by Liam Glover
[4 minute read]
I remember in the halls of the hospital when our boys were born conversations being shared between nurses and mums about birth stories. First time and seasoned mothers alike would discuss the arrival of their new born. Comparing and sharing stories of life seems to reflect who we are as humans.
In the gospel of Luke we read two stories connected to the arrival of two contemporaries in first century Jerusalem – John the Baptist and Jesus. These two stories seem to sit in parallel to one another, inviting a comparison – probably less about the metrics connected with each and more about the meaning.
The Story of John the Baptist
We read in Luke 1 that Zechariah was on the roster that week. (Who in Christian ministry doesn’t love a good roster?) He was down to serve. Zechariah had the right credentials, the right lineage, the right experience, the right spouse, with Scripture recording that he was, “righteous in God’s eyes” (1:6). But for being sonless (and at an age beyond progeneration), he epitomised all that was required to be most closely connected to and consecrated for God.
Whilst ministering at the right time in the holy of holies (reserved as a place of service once per year), on the right-hand side of the altar, an angel of the Lord appeared (1:11). Right is a position of favour, power and blessing.
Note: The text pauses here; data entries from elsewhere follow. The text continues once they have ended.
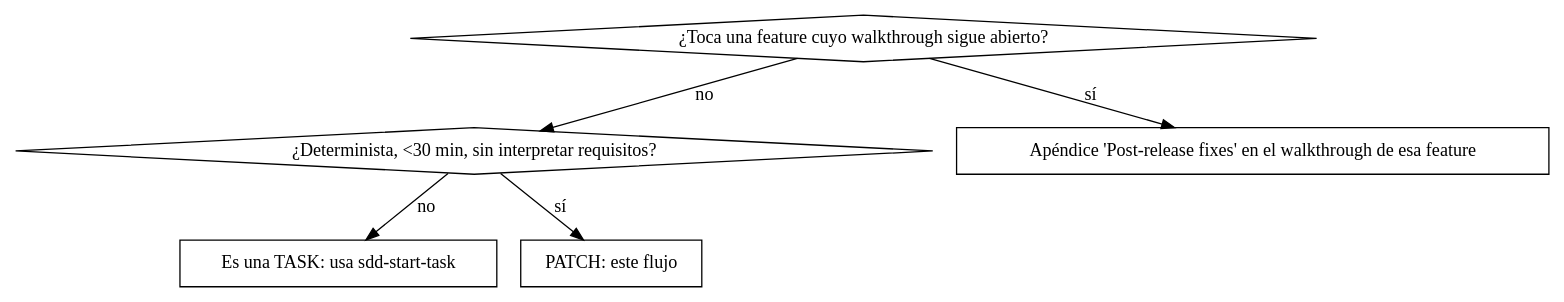
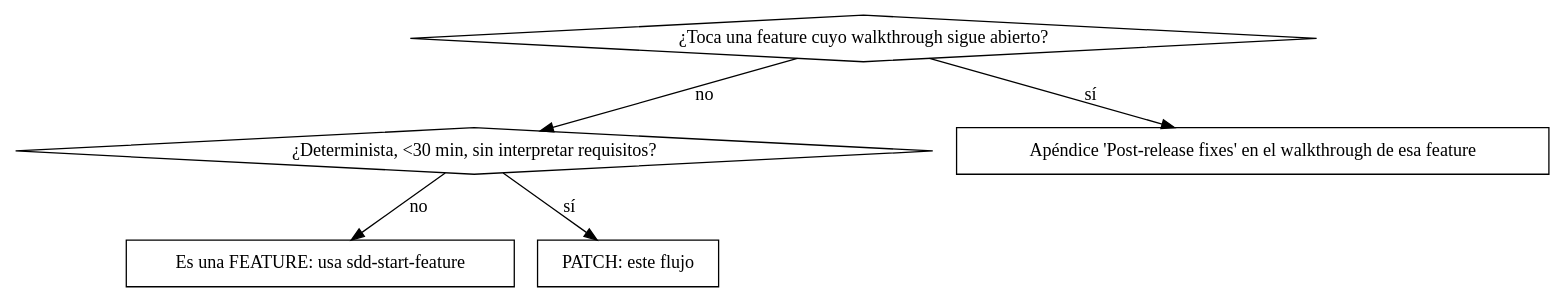
Before and after one commit to pikachumetal/sdd-kit: the diagram in skills/sdd-start-patch/SKILL.md, drawn with Graphviz. The commit also changed other lines of this file and 78 other files, not shown here.

First line of the commit message:
refactor(skills): renombrar sdd-start-task y sdd-end-task a feature

````diff
--- a/skills/sdd-start-patch/SKILL.md
+++ b/skills/sdd-start-patch/SKILL.md
@@ -17,14 +17,14 @@
 ```dot
 digraph decision {
     "¿Toca una feature cuyo walkthrough sigue abierto?" [shape=diamond];
     "¿Determinista, <30 min, sin interpretar requisitos?" [shape=diamond];
     "Apéndice 'Post-release fixes' en el walkthrough de esa feature" [shape=box];
-    "Es una TASK: usa sdd-start-task" [shape=box];
+    "Es una FEATURE: usa sdd-start-feature" [shape=box];
     "PATCH: este flujo" [shape=box];
 
     "¿Toca una feature cuyo walkthrough sigue abierto?" -> "Apéndice 'Post-release fixes' en el walkthrough de esa feature" [label="sí"];
     "¿Toca una feature cuyo walkthrough sigue abierto?" -> "¿Determinista, <30 min, sin interpretar requisitos?" [label="no"];
     "¿Determinista, <30 min, sin interpretar requisitos?" -> "PATCH: este flujo" [label="sí"];
-    "¿Determinista, <30 min, sin interpretar requisitos?" -> "Es una TASK: usa sdd-start-task" [label="no"];
+    "¿Determinista, <30 min, sin interpretar requisitos?" -> "Es una FEATURE: usa sdd-start-feature" [label="no"];
 }
 ```
````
And the angel delivers an amazing prophecy over his future child, one that any parent would cherish.
Zechariah queried the veracity of the prophecy, “How will I know that this is so?” (1:18) with the result that the angel said, “because you (Zechariah) did not believe my words, you shall be mute and not speak” (1:20). (I know there a few people who know me well who would appreciate me receiving that sort of visit from an angel.)
Fast forward nine months and we discover that Holy Spirit filled John is born to Elizabeth and lives a life preparing the way for the coming Messiah, as prophesied by Zechariah (1:67-79).
The Story of Jesus
If Zechariah culturally was for all the right reasons right for divine intervention for progeneration, Mary was not. Mary was a novice. She wasn’t of the priestly order, she wasn’t on roster, she wasn’t experienced, she wasn’t male and she wasn’t married. Why would she experience an angelic visitation?
Mary queried, “how can this be? I do not know a man (code for ‘I am a virgin’)” (1:34). Mary knew enough about the birds and the bees to require further understanding. The angel supplied the answer, to which Mary is recorded as having responded, “Here I am, the servant of Lord; let it be with me according to your word” (1:38).
Again, fast forward 9 months Jesus Christ, the Messiah, is born and this is the reason Christmas has been celebrated, each year, throughout the generations.
The Inverted Kingdom
It would make sense, in our thinking, that Zechariah and Elizabeth should bear Jesus the Messiah. They have the right resume, the right experience. Seasoned practitioners in the ways of Yahweh.
But the inverted Kingdom doesn’t work that way.
Both divine visits caused fear. Both Mary and Zechariah were urged not to be afraid. Both divine visits explained what was going to happen. Both Mary and Zechariah asked a question.
Zechariah’s response was one of lack of belief. Mary’s response was one of humility and trust.
Mary a young, unmarried, lacking religious pedigree, seemingly nobody was chosen to carry the saviour of mankind. She was chosen to fulfill the mission of God.
So often we can feel that we don’t have all that is required, all that it takes to fulfill the mission of God. The requisite experience, qualifications, networks, relationships, resources or personality. The great news of the Kingdom of God is that the King inverts what man might measure.
David’s brothers were overlooked when anointing the next King of Israel. The demoniac, the woman at the well and the disciples were prioritised by Jesus over the righteous religious.
When God speaks into your heart about your future, when he reveals through his word promises for what’s around the corner, when he inspires you to a new tomorrow through the counsel of the saints, can I encourage you to be like Mary and respond with humility and trust to simply say, “Here I am, the servant of the Lord.”
You may just never know what God’s up to.
Jesus’ invitation for me and for you is to follow him. Not to know everything before we set out, but to walk in faithful obedience.
May this Christmas be a time of refreshment and renewal, as you calibrate your life around following Jesus.
Liam enjoys an abundant life having served for many years in start-ups in the Christian Not For Profit sector. He is passionate about most things, but particularly his relationship with our trinitarian God, his wife of 30 years, his three adult boys (+ new daughters), development, the kingdom and coffee. He loves ideating, communicating complex concepts simply, writing and exercise.